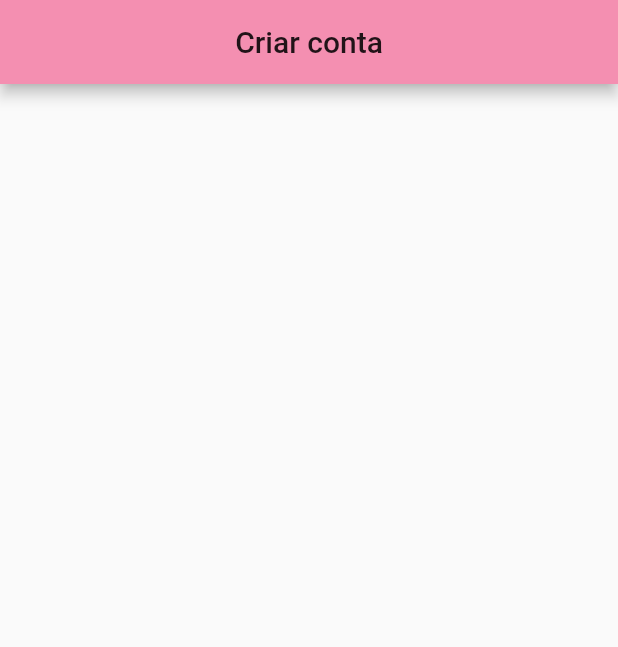
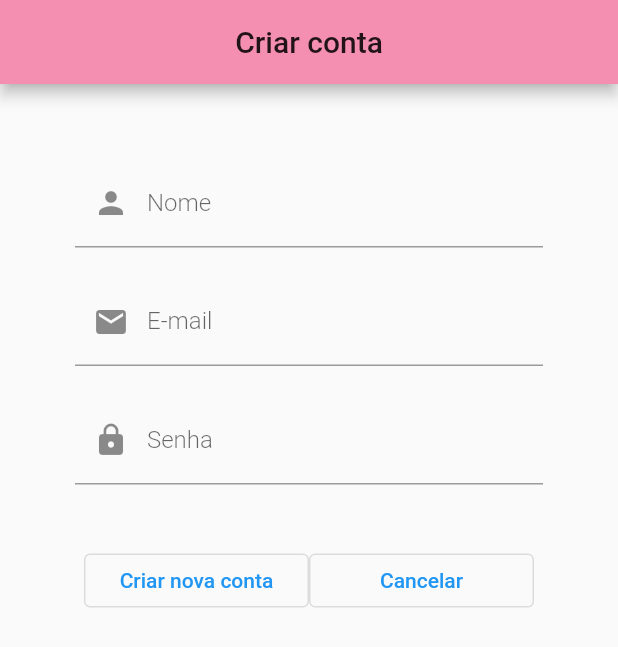
Before and after one commit to PeachLyrics/dark_candy, a Flutter app: the NovaConta screen opened by its route, on a phone screen of 412 x 824 dp. Shown: the top 647 px of the screen. Run offline on Flutter 3.47's test engine with Material 2 defaults, Android fonts, the phone set to English and light mode, and no system bars; our stand-ins replace cloud_firestore, firebase_auth, firebase_core; accounts and stored records are empty.

Commit message:
criarusuario

```diff
--- a/lib/main.dart
+++ b/lib/main.dart
@@ -85,8 +85,8 @@ class _TeladeLoginState extends State<TeladeLogin> {
               child: Column(children: [
               Image.asset('lib/images/dark-candy-water-mark.PNG'),
 
-              campoTexto('Nome de usuário', txtLogin),
-              campoTexto('Senha', txtSenha),
+              campoTexto('E-mail', txtLogin.text),
+              campoTexto('Senha', txtSenha.text),
               botaologin('Login'),
               botaonovaconta('Nova conta')
 
@@ -138,10 +138,7 @@ class _TeladeLoginState extends State<TeladeLogin> {
           ),),
         child: Text(rotulo, style: Theme.of(this.context).textTheme.headline3),
         onPressed: (){
-          var msg = Mensagem (
-                txtLogin.text,
-              );
-          Navigator.pushNamed(this.context, '/segunda', arguments: msg);
+          login(txtLogin.text, txtSenha.text);
         },
       ),
     );
@@ -171,6 +168,38 @@ class _TeladeLoginState extends State<TeladeLogin> {
         },
       ),
     );
+  }
+
+  void login(email, senha){
+
+    FirebaseAuth.instance.signInWithEmailAndPassword(
+      email: email, password: senha).then((resultado) {
+
+        Navigator.pushReplacementNamed(
+          this.context, '/segunda', arguments: resultado.user.uid);
+
+    }).catchError((erro){
+
+      var errorCode = erro.code;
+      var mensagemdeerro = '';
+      if (errorCode == 'user-not-found'){
+        mensagemdeerro = 'ユーザーが見つかりません。';
+      }else if (errorCode == 'wrong-password'){
+        mensagemdeerro = '無効なパスワード。';
+      }else if (errorCode == 'invalid-email'){
+        mensagemdeerro = '無効なメール。';
+      }else{
+        mensagemdeerro = erro.message;
+      }
+      ScaffoldMessenger.of(this.context).showSnackBar(
+        SnackBar(
+          content: Text('エラー: $mensagemdeerro'),
+          duration: Duration(seconds: 2),
+        )
+      );
+
+    });
+
   }
 }
 
@@ -1023,7 +1052,17 @@ class Ajuda extends StatelessWidget{
   }
 }
 
-class NovaConta extends StatelessWidget{
+class NovaConta extends StatefulWidget {
+  @override
+  _NovaContaState createState() => _NovaContaState();
+}
+
+class _NovaContaState extends State<NovaConta>{
+
+  var txtNome = TextEditingController();
+  var txtEmail = TextEditingController();
+  var txtSenha = TextEditingController();
+
   @override
   Widget build(BuildContext context){
     return Scaffold(
@@ -1034,7 +1073,113 @@ class NovaConta extends StatelessWidget{
         automaticallyImplyLeading: false,
 
       ),
+      body: Container(
+        padding: EdgeInsets.all(50),
+        child: ListView(
+          children: [
+            TextField(
+              controller: txtNome,
+              style:
+                  TextStyle(color: Colors.pinkAccent, fontWeight: FontWeight.w300),
+              decoration: InputDecoration(
+                  prefixIcon: Icon(Icons.person), labelText: 'Nome'),
+            ),
+            SizedBox(height: 20),
+            TextField(
+              controller: txtEmail,
+              style:
+                  TextStyle(color: Colors.pinkAccent, fontWeight: FontWeight.w300),
+              decoration: InputDecoration(
+                  prefixIcon: Icon(Icons.email), labelText: 'E-mail'),
+            ),
+            SizedBox(height: 20),
+            TextField(
+              obscureText: true,
+              controller: txtSenha,
+              style:
+                  TextStyle(color: Colors.pinkAccent, fontWeight: FontWeight.w300),
+              decoration: InputDecoration(
+                  prefixIcon: Icon(Icons.lock), labelText: 'Senha'),
+            ),
+            SizedBox(height: 40),
+            Row(
+              mainAxisAlignment: MainAxisAlignment.center,
+              children: [
+                Container(
+                  width: 150,
+                  child: OutlinedButton(
+                    child: Text('Criar nova conta'),
+                    onPressed: () {
+
+                      criarConta(txtNome.text,txtEmail.text,txtSenha.text);
+                    },
+                  ),
+                ),
+                Container(
+                  width: 150,
+                  child: OutlinedButton(
+                    child: Text('Cancelar'),
+                    onPressed: () {
+                      Navigator.pop(context);
+                    },
+                  ),
+                ),
+              ],
+            ),
+            SizedBox(height: 60),
+          ],
+        ),
+      ),
     );
+  }
+
+  //
+  // CRIAR CONTA no Firebase Auth
+  //
+  void criarConta(nome,email,senha){
+
+    FirebaseAuth fa = FirebaseAuth.instance;
+
+    fa.createUserWithEmailAndPassword(email: email, password: senha)
+      .then((resultado){
+
+        //armazenar dados da conta no Firestore
+        var db = FirebaseFirestore.instance;
+        db.collection('usuarios').doc(resultado.user.uid).set(
+          {
+            'Nome' : nome,
+            'E-mail': email,
+          }
+        ).then((valor){
+          ScaffoldMessenger.of(this.context).showSnackBar(
+            SnackBar(
+              content: Text('ユーザーが正常に作成されました。'),
+              duration: Duration(seconds: 2),
+            )
+          );
+          Navigator.pop(this.context);
+        });
+
+    }).catchError((erro){
+      var errorCode = erro.code;
+      print(errorCode);
+      if(errorCode == 'email-already-in-use'){
+        ScaffoldMessenger.of(this.context).showSnackBar(
+          SnackBar(
+            content: Text('入力したメールはすでに使用されています。'),
+            duration: Duration(seconds: 2),
+          )
+        );
+      }else{
+        ScaffoldMessenger.of(this.context).showSnackBar(
+            SnackBar(
+              content: Text('エラー  ${erro.message}'),
+              duration: Duration(seconds: 2),
+            )
+          );
+      }
+    });
+
   }
 }
 //Usuário de Teste Leonardo e suas maquinações maliciosas e desesperadoras
```
Also changed, not shown: 4 other files.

= = =

■ **INSTRUCTIONS FOR THE TASK**: Using the material above, work out how many lines hold the word "context". Reply with that number alone.

■ **EXERCISE OUTPUT**: 10